Blackfriars Chapel, St Andrews

National Grid Reference (NGR): NO 50750 16540, map


Address

South Street
St Andrews
Fife
KY16 9EW
Scotland

Introduction

Blackfriars Chapel was built in 1525 as an addition to the original 13th century friary in the town.   The Blackfriars were Dominican Friars or preachers who were introduced to St Andrews by Bishop Wishart at some point after 1274. The chapel was built in sandstone on the north side of an older church building, and consisted of a nave and transepts. Part of the structure encroached onto South Street, and permission for this was granted in 1525. Their friary was damaged by fire in 1547 and destroyed in 1559 by a Protestant raid, which left only the chapel upstanding. (An excavation of 1910 uncovered evidence of a hall.) Re-building took place after a grant was given by Bishop Elphinstone of Aberdeen in 1514. Only the north transept of the chapel now survives and, unusually, it has a semi-octagonal-apsed north end.


Description (exterior)

The surviving structure of Blackfriars today consists of the north transept and apsed end, which protrudes into South Street from a large grassed area in front of Madras College. It is built in sandstone rubble with ashlar surrounds and tracery. The barrel-vaulted stone roof of the transept mostly survives. The semi-octagonal apsed end of the transept features three large pointed-arch windows, each with intersecting arched tracery with a round opening to the top. The central, north window is larger than the others, and may have been extended downwards at a later date. The west elevation of the transept features a similar pointed-arch window but which has lost its stone tracery. At the south end of the transept is the large arch that would have led into the crossing and nave of the chapel.

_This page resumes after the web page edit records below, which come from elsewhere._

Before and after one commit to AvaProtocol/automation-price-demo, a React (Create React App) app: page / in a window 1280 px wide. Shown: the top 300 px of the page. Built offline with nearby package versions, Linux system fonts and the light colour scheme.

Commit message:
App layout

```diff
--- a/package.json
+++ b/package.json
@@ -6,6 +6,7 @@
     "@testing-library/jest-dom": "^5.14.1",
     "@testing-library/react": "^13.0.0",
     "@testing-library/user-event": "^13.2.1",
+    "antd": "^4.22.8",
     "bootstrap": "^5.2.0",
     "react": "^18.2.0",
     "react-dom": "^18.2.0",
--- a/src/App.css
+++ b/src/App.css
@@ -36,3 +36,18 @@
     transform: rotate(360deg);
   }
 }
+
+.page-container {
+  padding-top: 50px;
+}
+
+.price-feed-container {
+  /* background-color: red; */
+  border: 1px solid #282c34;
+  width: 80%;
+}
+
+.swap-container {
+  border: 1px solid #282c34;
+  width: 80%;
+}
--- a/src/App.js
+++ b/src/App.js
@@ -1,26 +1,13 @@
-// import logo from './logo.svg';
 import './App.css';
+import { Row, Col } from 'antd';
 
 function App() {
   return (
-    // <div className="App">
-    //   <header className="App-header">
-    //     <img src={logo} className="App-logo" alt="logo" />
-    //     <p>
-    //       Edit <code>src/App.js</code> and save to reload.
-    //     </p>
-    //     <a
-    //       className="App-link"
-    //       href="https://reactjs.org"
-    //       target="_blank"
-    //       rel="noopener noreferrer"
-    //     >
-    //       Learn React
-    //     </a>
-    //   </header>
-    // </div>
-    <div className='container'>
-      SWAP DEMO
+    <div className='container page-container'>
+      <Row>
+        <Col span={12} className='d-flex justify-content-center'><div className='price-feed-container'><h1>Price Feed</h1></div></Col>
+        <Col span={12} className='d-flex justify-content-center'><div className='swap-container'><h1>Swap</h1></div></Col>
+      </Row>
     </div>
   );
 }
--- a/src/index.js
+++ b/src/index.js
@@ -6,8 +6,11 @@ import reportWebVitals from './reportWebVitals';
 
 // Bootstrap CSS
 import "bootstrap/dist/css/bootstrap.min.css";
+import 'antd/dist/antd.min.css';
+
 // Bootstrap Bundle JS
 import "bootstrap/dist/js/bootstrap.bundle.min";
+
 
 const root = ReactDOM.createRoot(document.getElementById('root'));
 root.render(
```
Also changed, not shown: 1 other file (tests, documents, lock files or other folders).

J Dowling 2017


Description (interior)

The roof consists of a pointed tunnel-vault, with ribs that meet at a boss carved with Crucifixion emblems. There are corbels at the side walls to support the ribs, and one has the arms of the Hepburn family  (it was probably for John Hepburn, Prior of the Augustinian Convent of St Andrews Cathedral). The east wall features an arched aumbry. There is also a blocked doorway which was probably inserted in the 18th century when a house was built against the transept, incorporating it into the house.


People / Organisations:

NameRoleDatesNotes
Dominican FriarsDenomination12-1560

Events:

  • Friary: Build/construction (1514)
    Rebuilding of friary.
  • Friary: Addition (1525)
    Chapel built.
  • Transept: Build/construction (1525)
  • Aisle: Build/construction (1525)
  • Friary: Damage (1547)
    Burned.
  • Transept: Damage (1547)
    Burned.
  • Aisle: Damage (1547)
    Burned.
  • Friary: Damage (1559/06)
    Destroyed by reformers.
  • Transept: Damage (1559/6)
    Destroyed by Reformers.
  • Aisle: Damage (1559/6)
    Destroyed by Reformers.
  • Friary: Damage (1567)
  • Transept: Damage (1567)
  • Aisle: Damage (1567)
  • Friary: Alteration/conversion (1700)
    Addition of door into chapel.
  • Transept: Addition (1700)
    Addition of door.
  • Friary: Alteration/conversion (1800)
    Windows of chapel altered.
  • Transept: Alteration/conversion (1800)
    Alteration of windows.
  • Aisle: Alteration/conversion (1800)
    Alteration of chapel windows.
  • Friary: Founded (c1275)
    Bishop Wishart founded Dominican Friary.

Archive References:

NameReferenceNotes
Canmore - Online database View Canmore Report Online: 34336Blackfriar's Chapel.
Canmore - Online database View Canmore Report Online: 94440Dominican Monastery.
Historic Scotland Listed Building Reports - Online databaseView HS Listing Online: 40706
Canmore - Online database View Canmore Report Online: 34336
Scran - Online databaseReference: 000-000-108-882-cImage rights: Edwina Proudfoot
Scottish Church Heritage Research Archive - Offline databaseReference: 4665
Scran - Online databaseReference: 000-000-108-882-CImage rights: Edwina Proudfoot.

Bibliographic References:

NameAuthorDateNotes
Historic St Andrews and its UniversityRead, J.1939Page: 9, 10.
St Andrews Cathedral: official guide.Historic Scotland1999Text: Richard Fawcett. Page: 27.